purpose of ascertaining as to whether any of the accused really committed any
offence or not. [See Bhagwan Singh and Ors. v. State of Madhya Pradesh (2002 (2) Supreme 567)]. The
principle to be followed by appellate Court considering the appeal against the
judgment of acquittal is to interfere only when there are compelling and
substantial reasons for doing so. If the impugned judgment is clearly
unreasonable and relevant and convincing materials have been unjustifiably
eliminated in the process, it is a compelling reason for interference. These
aspects were highlighted by this Court in Shivaji Sahabrao Bobade and Anr. v.
State of Maharashtra (AIR 1973 SC 2622), Ramesh Babulal Doshi
v. State of Gujarat (1996 (4) Supreme 167), Jaswant
Singh v. State of Haryana (2000 (3) Supreme 320), Raj Kishore
Jha v. State of Bihar and Ors. (2003 (7) Supreme 152),
State of Punjab v. Karnail Singh (2003 (5) Supreme
508 and State of Punjab v. Pohla Singh and Anr. (2003 (7)
on the touchstone of the principles indicated above, the High Court's judgment
is clearly indefensible.

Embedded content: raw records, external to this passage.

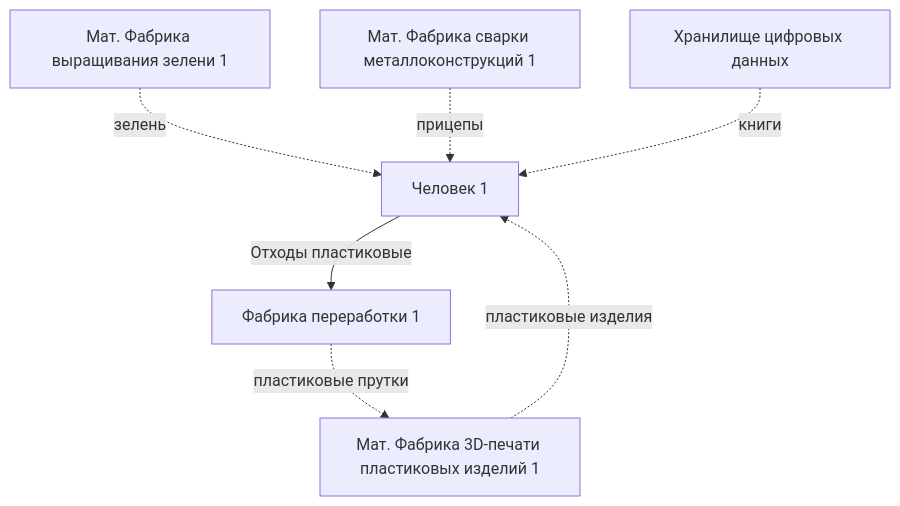
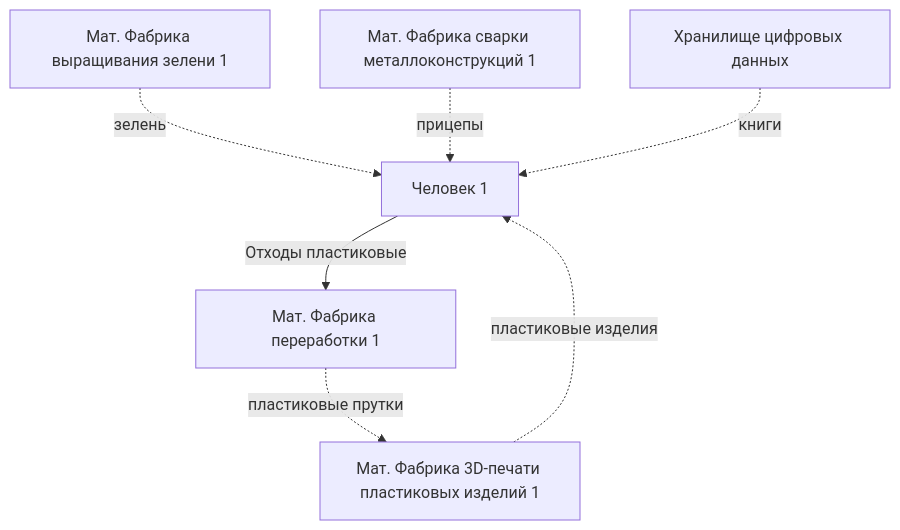
One commit to shyzik93/settlement_charter changed the diagram in ТекущийЭкономическийБазис.md. Above: the diagram before and after it, drawn with Mermaid. The commit also changed other lines of this file, not shown here.

````diff
--- a/ТекущийЭкономическийБазис.md
+++ b/ТекущийЭкономическийБазис.md
@@ -25,9 +25,9 @@
 ```mermaid
 flowchart TD
-    A[Человек 1] --> |Отходы пластиковые|B[Фабрика переработки 1]
+    A[Человек 1] --> |Отходы пластиковые|B[Мат. Фабрика переработки 1]
     C[Мат. Фабрика выращивания зелени 1] -.-> |зелень|A
     D[Мат. Фабрика сварки металлоконструкций 1] -.-> |прицепы|A
     G[Хранилище цифровых данных] -.-> |книги|A
     H[Мат. Фабрика 3D-печати пластиковых изделий 1] -.-> |пластиковые изделия|A
     B -.-> |пластиковые прутки|H
 ```
````
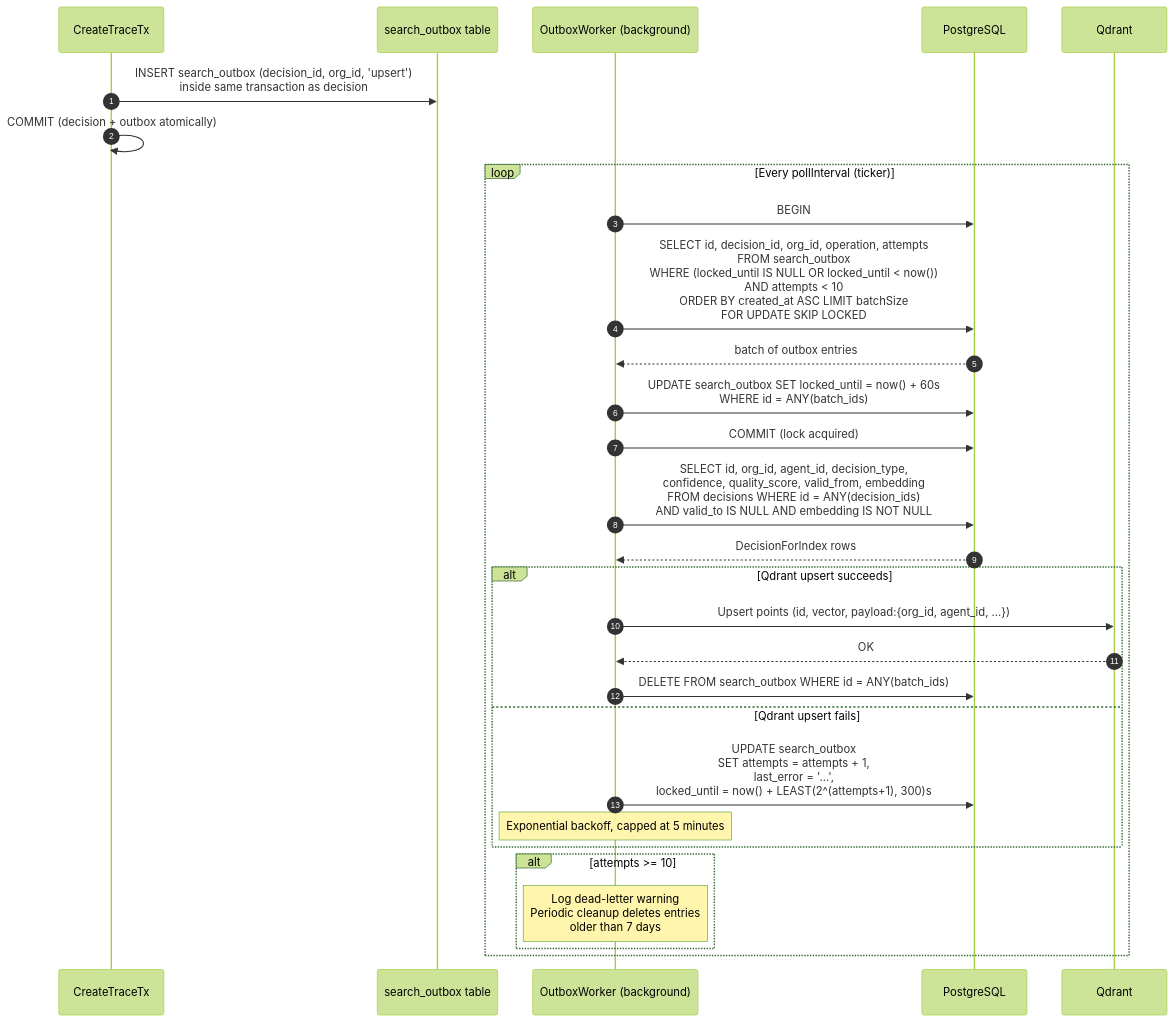
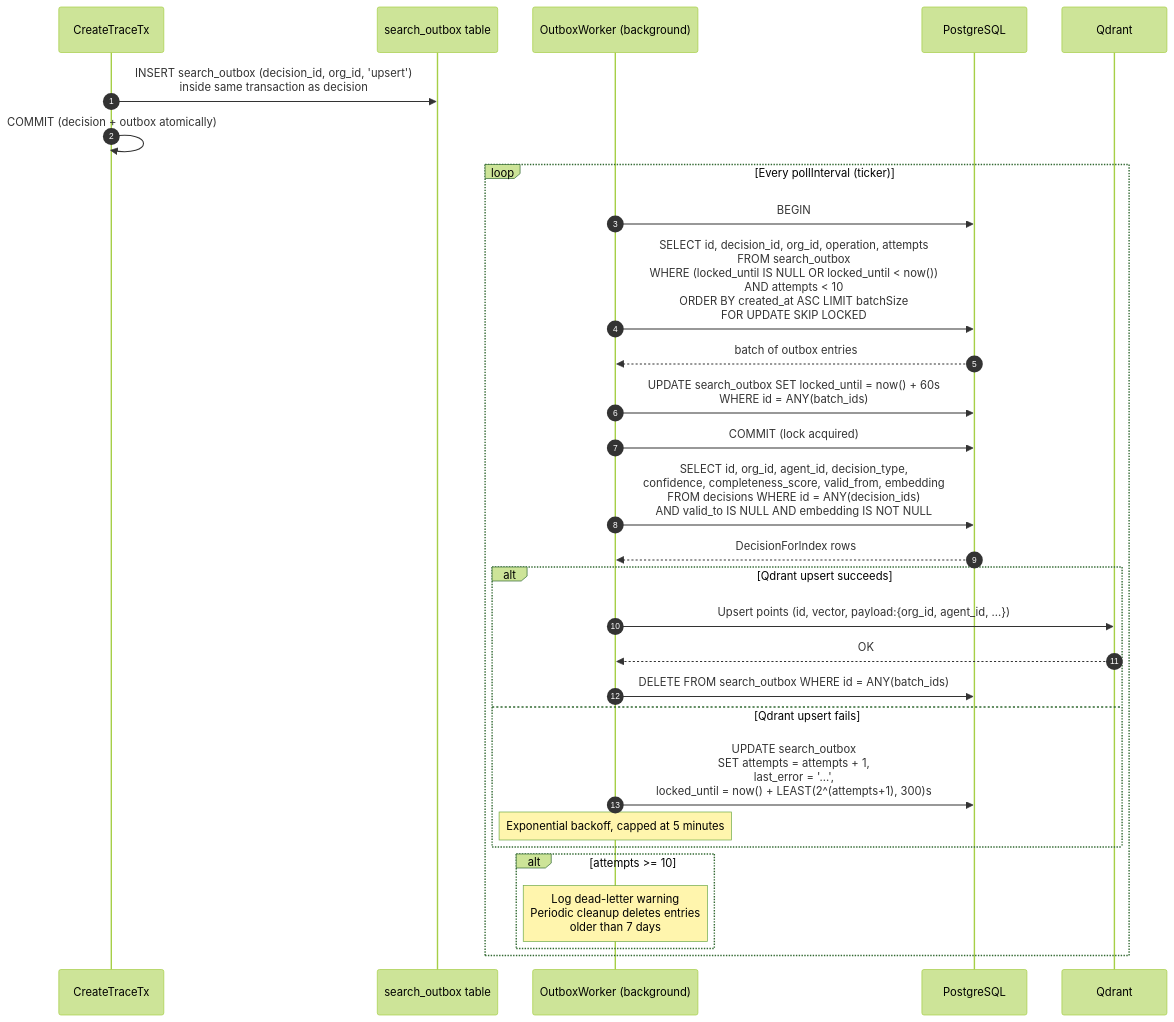
Before and after one commit to ashita-ai/akashi: the third of 6 diagrams in docs/diagrams.md, drawn with Mermaid (forest theme). The commit also changed other lines of this file and 2 other files, not shown here.

First line of the commit message:
docs: update stale ReScore formula and quality_score references

````diff
--- a/docs/diagrams.md
+++ b/docs/diagrams.md
@@ -117,36 +117,36 @@
 ```mermaid
 sequenceDiagram
     autonumber
     participant TX as CreateTraceTx
     participant OB as search_outbox table
     participant W as OutboxWorker (background)
     participant PG as PostgreSQL
     participant QD as Qdrant
 
     TX->>OB: INSERT search_outbox (decision_id, org_id, 'upsert')<br/>inside same transaction as decision
     TX->>TX: COMMIT (decision + outbox atomically)
 
     loop Every pollInterval (ticker)
         W->>PG: BEGIN
         W->>PG: SELECT id, decision_id, org_id, operation, attempts<br/>FROM search_outbox<br/>WHERE (locked_until IS NULL OR locked_until < now())<br/>AND attempts < 10<br/>ORDER BY created_at ASC LIMIT batchSize<br/>FOR UPDATE SKIP LOCKED
         PG-->>W: batch of outbox entries
         W->>PG: UPDATE search_outbox SET locked_until = now() + 60s<br/>WHERE id = ANY(batch_ids)
         W->>PG: COMMIT (lock acquired)
 
-        W->>PG: SELECT id, org_id, agent_id, decision_type,<br/>confidence, quality_score, valid_from, embedding<br/>FROM decisions WHERE id = ANY(decision_ids)<br/>AND valid_to IS NULL AND embedding IS NOT NULL
+        W->>PG: SELECT id, org_id, agent_id, decision_type,<br/>confidence, completeness_score, valid_from, embedding<br/>FROM decisions WHERE id = ANY(decision_ids)<br/>AND valid_to IS NULL AND embedding IS NOT NULL
         PG-->>W: DecisionForIndex rows
 
         alt Qdrant upsert succeeds
             W->>QD: Upsert points (id, vector, payload:{org_id, agent_id, ...})
             QD-->>W: OK
             W->>PG: DELETE FROM search_outbox WHERE id = ANY(batch_ids)
         else Qdrant upsert fails
             W->>PG: UPDATE search_outbox<br/>SET attempts = attempts + 1,<br/>last_error = '...',<br/>locked_until = now() + LEAST(2^(attempts+1), 300)s
             Note over W: Exponential backoff, capped at 5 minutes
         end
 
         alt attempts >= 10
             Note over W: Log dead-letter warning<br/>Periodic cleanup deletes entries<br/>older than 7 days
         end
     end
 ```
````
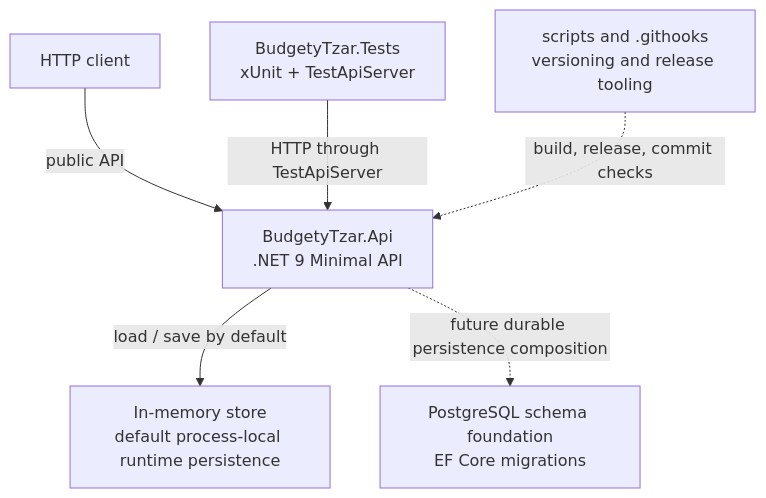
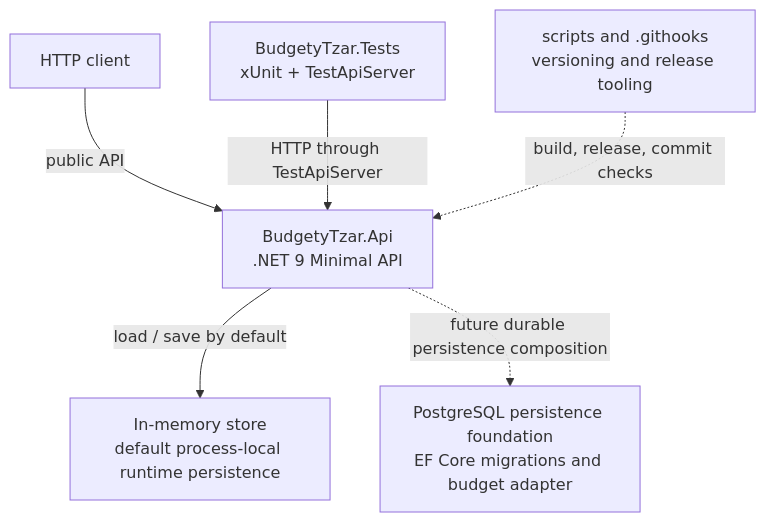
One commit to kierondye/BudgetyTzar changed the second of 5 diagrams in docs/architecture.md. Above: the diagram before and after it, drawn with Mermaid. The commit also changed other lines of this file and 10 other files, not shown here.

Commit message:
feat: add PostgreSQL budget repository

````diff
--- a/docs/architecture.md
+++ b/docs/architecture.md
@@ -36,15 +37,15 @@
 ```mermaid
 flowchart TB
     client["HTTP client"]
     api["BudgetyTzar.Api<br/>.NET 9 Minimal API"]
     memory["In-memory store<br/>default process-local runtime persistence"]
-    postgres["PostgreSQL schema foundation<br/>EF Core migrations"]
+    postgres["PostgreSQL persistence foundation<br/>EF Core migrations and budget adapter"]
     tests["BudgetyTzar.Tests<br/>xUnit + TestApiServer"]
     scripts["scripts and .githooks<br/>versioning and release tooling"]
 
     client -->|"public API"| api
     api -->|"load / save by default"| memory
     api -.->|"future durable persistence composition"| postgres
     tests -->|"HTTP through TestApiServer"| api
     scripts -.->|"build, release, commit checks"| api
 ```
````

By making observations in an abstract and general
manner it concluded that the discrepancies were immaterial, without even
discussing the factors which weighed with the trial court to hold that the
prosecution evidence was not cogent and credible. Therefore, the order of
acquittal should not have been set aside in the manner as done.
appeal is allowed. The judgment of the High Court is set aside. The appellant
is on bail, bail bonds shall stand cancelled.